- AIM OF THE EXERCISE -
All of the entries below need repeating exactly, apart from their images.

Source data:
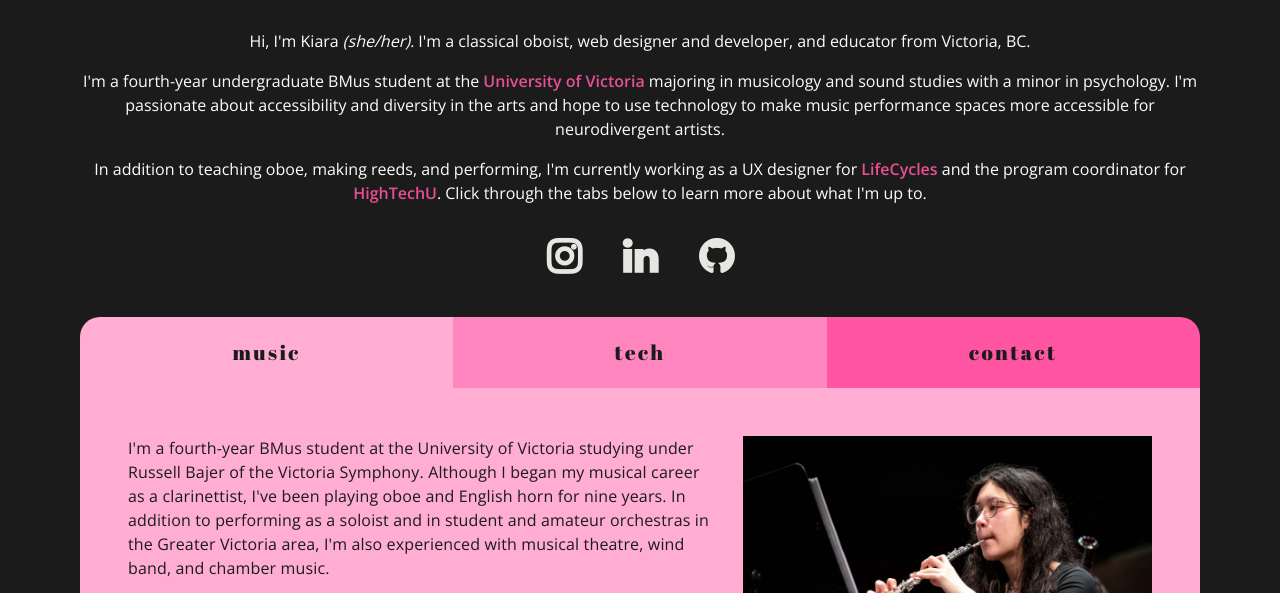
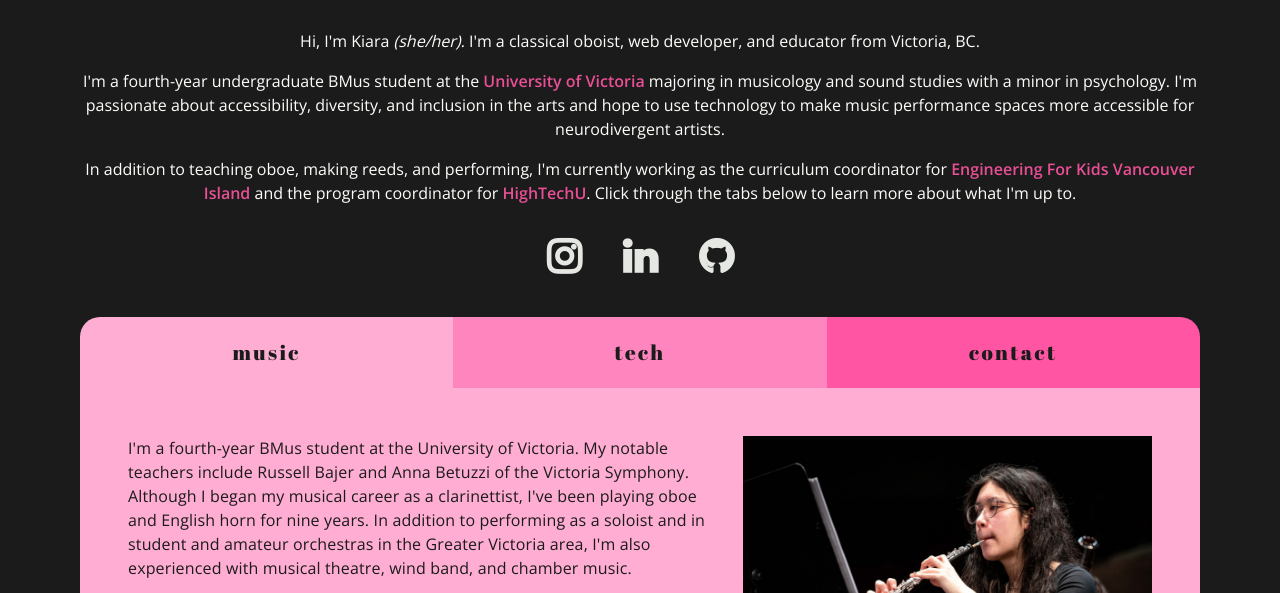
Before and after one commit to kiaralee/kiaralee.github.io, a plain HTML site: page index.html in a window 1280 px wide. Shown: the part 187-780 px from the top of the page. Drawn offline with nearby package versions, Linux system fonts and the light colour scheme.

Commit message:
Update index.html

```diff
--- a/index.html
+++ b/index.html
@@ -46,15 +46,15 @@
             <h2>< musician / developer / educator ></h2>
 
             <p>
-              Hi, I'm Kiara <i>(she/her).</i> I'm a classical oboist, web designer and developer, and educator from Victoria, BC.
+              Hi, I'm Kiara <i>(she/her).</i> I'm a classical oboist, web developer, and educator from Victoria, BC.
             </p>
             <p>
               I'm a fourth-year undergraduate BMus student at the <a href="https://www.uvic.ca/" target="_blank" class="l">University of Victoria</a>
-              majoring in musicology and sound studies with a minor in psychology. I'm passionate about accessibility and diversity in the arts and
+              majoring in musicology and sound studies with a minor in psychology. I'm passionate about accessibility, diversity, and inclusion in the arts and
               hope to use technology to make music performance spaces more accessible for neurodivergent artists.
             </p>
             <p>
-              In addition to teaching oboe, making reeds, and performing, I'm currently working as a UX designer for <a href="https://lifecyclesproject.ca" target="_blank" class="l">LifeCycles</a>
+              In addition to teaching oboe, making reeds, and performing, I'm currently working as the curriculum coordinator for <a href="https://www.engineeringforkids.com/vancouver-island/" target="_blank" class="l">Engineering For Kids Vancouver Island</a>
               and the program coordinator for <a href="https://hightechu.ca" target="_blank" class="l">HighTechU</a>. Click through the tabs below to learn more about what I'm up to.
             </p>
             <p class="links">
@@ -81,7 +81,7 @@
                   <div class="row">
                     <div class="col-12 col-md-7">
                       <p>
-                        I'm a fourth-year BMus student at the University of Victoria studying under Russell Bajer of the Victoria Symphony. Although I began my musical career as a clarinettist, I've been playing oboe and English
+                        I'm a fourth-year BMus student at the University of Victoria. My notable teachers include Russell Bajer and Anna Betuzzi of the Victoria Symphony. Although I began my musical career as a clarinettist, I've been playing oboe and English
                         horn for nine years. In addition to performing as a soloist and in student and amateur orchestras in the Greater Victoria area, I'm also experienced with musical theatre, wind band, and chamber music.
                       </p>
                       <p>
@@ -136,7 +136,7 @@
                         in Greater Victoria.
                       </p>
                       <p>
-                        Redesign soft launched October 2022. Work is ongoing.
+                        Redesign with improved functionality launched October 2022.
                       </p>
                       <p>
                         <a class="r" href="https://gleaning.lifecyclesproject.ca/" target="_blank">site</a>
```
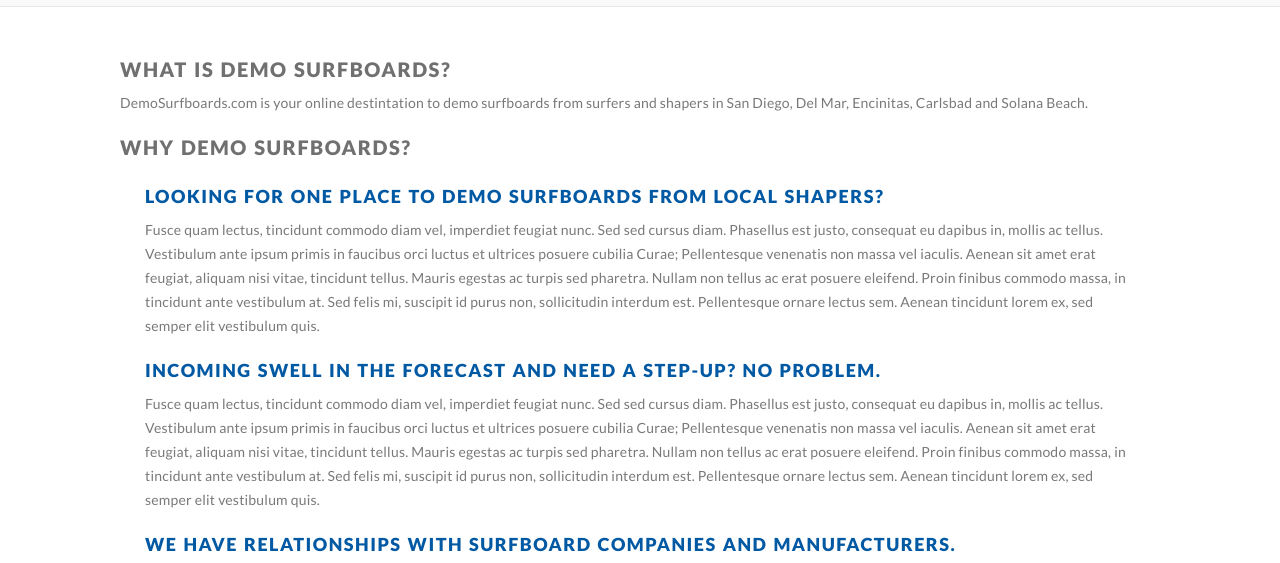
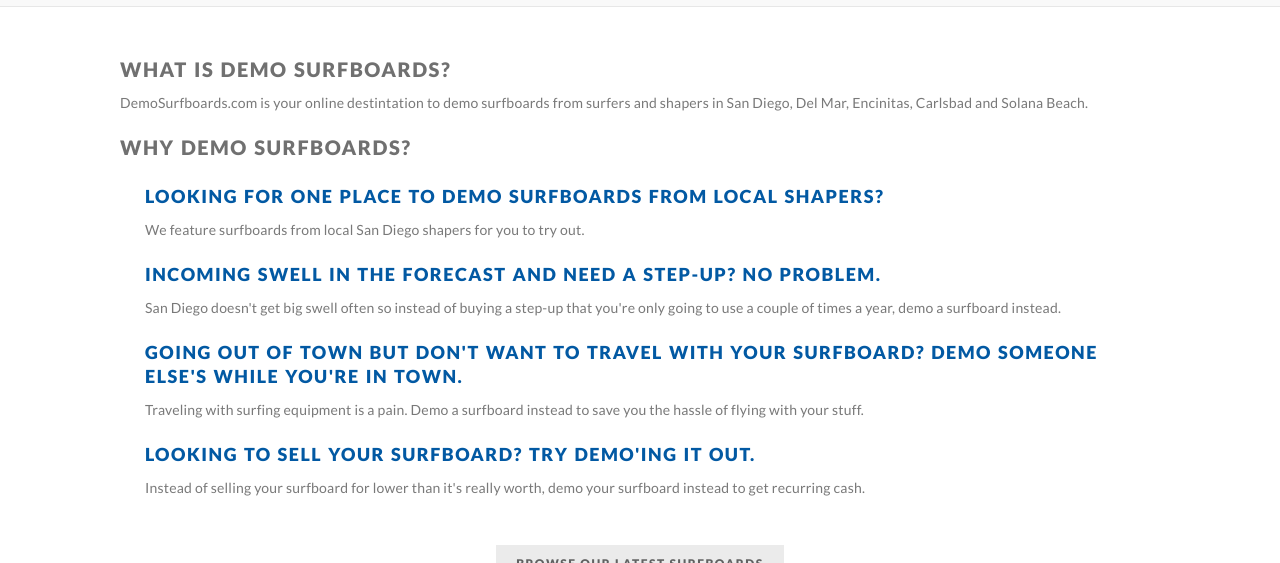
Before and after one commit to mbeezy/demo, a plain HTML site: page about.html in a window 1280 px wide. Shown: the part 228-791 px from the top of the page. Drawn offline with Linux system fonts and the light colour scheme.

Commit message:
Content changes

```diff
--- a/about.html
+++ b/about.html
@@ -82,11 +82,13 @@
         <h2>Why Demo Surfboards?</h2>
             <div class="why-ds">
             <h3>Looking for one place to demo surfboards from local shapers?</h3>
-            <p>Fusce quam lectus, tincidunt commodo diam vel, imperdiet feugiat nunc. Sed sed cursus diam. Phasellus est justo, consequat eu dapibus in, mollis ac tellus. Vestibulum ante ipsum primis in faucibus orci luctus et ultrices posuere cubilia Curae; Pellentesque venenatis non massa vel iaculis. Aenean sit amet erat feugiat, aliquam nisi vitae, tincidunt tellus. Mauris egestas ac turpis sed pharetra. Nullam non tellus ac erat posuere eleifend. Proin finibus commodo massa, in tincidunt ante vestibulum at. Sed felis mi, suscipit id purus non, sollicitudin interdum est. Pellentesque ornare lectus sem. Aenean tincidunt lorem ex, sed semper elit vestibulum quis.</p>
+              <p>We feature surfboards from local San Diego shapers for you to try out.</p>
             <h3>Incoming swell in the forecast and need a step-up? No problem.</h3>
-            <p>Fusce quam lectus, tincidunt commodo diam vel, imperdiet feugiat nunc. Sed sed cursus diam. Phasellus est justo, consequat eu dapibus in, mollis ac tellus. Vestibulum ante ipsum primis in faucibus orci luctus et ultrices posuere cubilia Curae; Pellentesque venenatis non massa vel iaculis. Aenean sit amet erat feugiat, aliquam nisi vitae, tincidunt tellus. Mauris egestas ac turpis sed pharetra. Nullam non tellus ac erat posuere eleifend. Proin finibus commodo massa, in tincidunt ante vestibulum at. Sed felis mi, suscipit id purus non, sollicitudin interdum est. Pellentesque ornare lectus sem. Aenean tincidunt lorem ex, sed semper elit vestibulum quis.</p>
-            <h3>We have relationships with surfboard companies and manufacturers.</h3>
-            <p>Fusce quam lectus, tincidunt commodo diam vel, imperdiet feugiat nunc. Sed sed cursus diam. Phasellus est justo, consequat eu dapibus in, mollis ac tellus. Vestibulum ante ipsum primis in faucibus orci luctus et ultrices posuere cubilia Curae; Pellentesque venenatis non massa vel iaculis. Aenean sit amet erat feugiat, aliquam nisi vitae, tincidunt tellus. Mauris egestas ac turpis sed pharetra. Nullam non tellus ac erat posuere eleifend. Proin finibus commodo massa, in tincidunt ante vestibulum at. Sed felis mi, suscipit id purus non, sollicitudin interdum est. Pellentesque ornare lectus sem. Aenean tincidunt lorem ex, sed semper elit vestibulum quis.</p>
+              <p>San Diego doesn't get big swell often so instead of buying a step-up that you're only going to use a couple of times a year, demo a surfboard instead.</p>
+            <h3>Going out of town but don't want to travel with your surfboard? Demo someone else's while you're in town.</h3>
+              <p>Traveling with surfing equipment is a pain.  Demo a surfboard instead to save you the hassle of flying with your stuff.</p>
+            <h3>Looking to sell your surfboard? Try demo'ing it out.</h3>
+              <p>Instead of selling your surfboard for lower than it's really worth, demo your surfboard instead to get recurring cash.</p>
             </div>
       <div class="clear"></div>
 
```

- SOLUTION TO THIS TASK -
Before and after one commit to kiaralee/kiaralee.github.io, a plain HTML site: page index.html in a window 1280 px wide. Shown: the part 187-780 px from the top of the page. Drawn offline with nearby package versions, Linux system fonts and the light colour scheme.

Commit message:
Update index.html

```diff
--- a/index.html
+++ b/index.html
@@ -46,15 +46,15 @@
             <h2>< musician / developer / educator ></h2>
 
             <p>
-              Hi, I'm Kiara <i>(she/her).</i> I'm a classical oboist, web designer and developer, and educator from Victoria, BC.
+              Hi, I'm Kiara <i>(she/her).</i> I'm a classical oboist, web developer, and educator from Victoria, BC.
             </p>
             <p>
               I'm a fourth-year undergraduate BMus student at the <a href="https://www.uvic.ca/" target="_blank" class="l">University of Victoria</a>
-              majoring in musicology and sound studies with a minor in psychology. I'm passionate about accessibility and diversity in the arts and
+              majoring in musicology and sound studies with a minor in psychology. I'm passionate about accessibility, diversity, and inclusion in the arts and
               hope to use technology to make music performance spaces more accessible for neurodivergent artists.
             </p>
             <p>
-              In addition to teaching oboe, making reeds, and performing, I'm currently working as a UX designer for <a href="https://lifecyclesproject.ca" target="_blank" class="l">LifeCycles</a>
+              In addition to teaching oboe, making reeds, and performing, I'm currently working as the curriculum coordinator for <a href="https://www.engineeringforkids.com/vancouver-island/" target="_blank" class="l">Engineering For Kids Vancouver Island</a>
               and the program coordinator for <a href="https://hightechu.ca" target="_blank" class="l">HighTechU</a>. Click through the tabs below to learn more about what I'm up to.
             </p>
             <p class="links">
@@ -81,7 +81,7 @@
                   <div class="row">
                     <div class="col-12 col-md-7">
                       <p>
-                        I'm a fourth-year BMus student at the University of Victoria studying under Russell Bajer of the Victoria Symphony. Although I began my musical career as a clarinettist, I've been playing oboe and English
+                        I'm a fourth-year BMus student at the University of Victoria. My notable teachers include Russell Bajer and Anna Betuzzi of the Victoria Symphony. Although I began my musical career as a clarinettist, I've been playing oboe and English
                         horn for nine years. In addition to performing as a soloist and in student and amateur orchestras in the Greater Victoria area, I'm also experienced with musical theatre, wind band, and chamber music.
                       </p>
                       <p>
@@ -136,7 +136,7 @@
                         in Greater Victoria.
                       </p>
                       <p>
-                        Redesign soft launched October 2022. Work is ongoing.
+                        Redesign with improved functionality launched October 2022.
                       </p>
                       <p>
                         <a class="r" href="https://gleaning.lifecyclesproject.ca/" target="_blank">site</a>
```
Before and after one commit to mbeezy/demo, a plain HTML site: page about.html in a window 1280 px wide. Shown: the part 228-791 px from the top of the page. Drawn offline with Linux system fonts and the light colour scheme.

Commit message:
Content changes

```diff
--- a/about.html
+++ b/about.html
@@ -82,11 +82,13 @@
         <h2>Why Demo Surfboards?</h2>
             <div class="why-ds">
             <h3>Looking for one place to demo surfboards from local shapers?</h3>
-            <p>Fusce quam lectus, tincidunt commodo diam vel, imperdiet feugiat nunc. Sed sed cursus diam. Phasellus est justo, consequat eu dapibus in, mollis ac tellus. Vestibulum ante ipsum primis in faucibus orci luctus et ultrices posuere cubilia Curae; Pellentesque venenatis non massa vel iaculis. Aenean sit amet erat feugiat, aliquam nisi vitae, tincidunt tellus. Mauris egestas ac turpis sed pharetra. Nullam non tellus ac erat posuere eleifend. Proin finibus commodo massa, in tincidunt ante vestibulum at. Sed felis mi, suscipit id purus non, sollicitudin interdum est. Pellentesque ornare lectus sem. Aenean tincidunt lorem ex, sed semper elit vestibulum quis.</p>
+              <p>We feature surfboards from local San Diego shapers for you to try out.</p>
             <h3>Incoming swell in the forecast and need a step-up? No problem.</h3>
-            <p>Fusce quam lectus, tincidunt commodo diam vel, imperdiet feugiat nunc. Sed sed cursus diam. Phasellus est justo, consequat eu dapibus in, mollis ac tellus. Vestibulum ante ipsum primis in faucibus orci luctus et ultrices posuere cubilia Curae; Pellentesque venenatis non massa vel iaculis. Aenean sit amet erat feugiat, aliquam nisi vitae, tincidunt tellus. Mauris egestas ac turpis sed pharetra. Nullam non tellus ac erat posuere eleifend. Proin finibus commodo massa, in tincidunt ante vestibulum at. Sed felis mi, suscipit id purus non, sollicitudin interdum est. Pellentesque ornare lectus sem. Aenean tincidunt lorem ex, sed semper elit vestibulum quis.</p>
-            <h3>We have relationships with surfboard companies and manufacturers.</h3>
-            <p>Fusce quam lectus, tincidunt commodo diam vel, imperdiet feugiat nunc. Sed sed cursus diam. Phasellus est justo, consequat eu dapibus in, mollis ac tellus. Vestibulum ante ipsum primis in faucibus orci luctus et ultrices posuere cubilia Curae; Pellentesque venenatis non massa vel iaculis. Aenean sit amet erat feugiat, aliquam nisi vitae, tincidunt tellus. Mauris egestas ac turpis sed pharetra. Nullam non tellus ac erat posuere eleifend. Proin finibus commodo massa, in tincidunt ante vestibulum at. Sed felis mi, suscipit id purus non, sollicitudin interdum est. Pellentesque ornare lectus sem. Aenean tincidunt lorem ex, sed semper elit vestibulum quis.</p>
+              <p>San Diego doesn't get big swell often so instead of buying a step-up that you're only going to use a couple of times a year, demo a surfboard instead.</p>
+            <h3>Going out of town but don't want to travel with your surfboard? Demo someone else's while you're in town.</h3>
+              <p>Traveling with surfing equipment is a pain.  Demo a surfboard instead to save you the hassle of flying with your stuff.</p>
+            <h3>Looking to sell your surfboard? Try demo'ing it out.</h3>
+              <p>Instead of selling your surfboard for lower than it's really worth, demo your surfboard instead to get recurring cash.</p>
             </div>
       <div class="clear"></div>
 
```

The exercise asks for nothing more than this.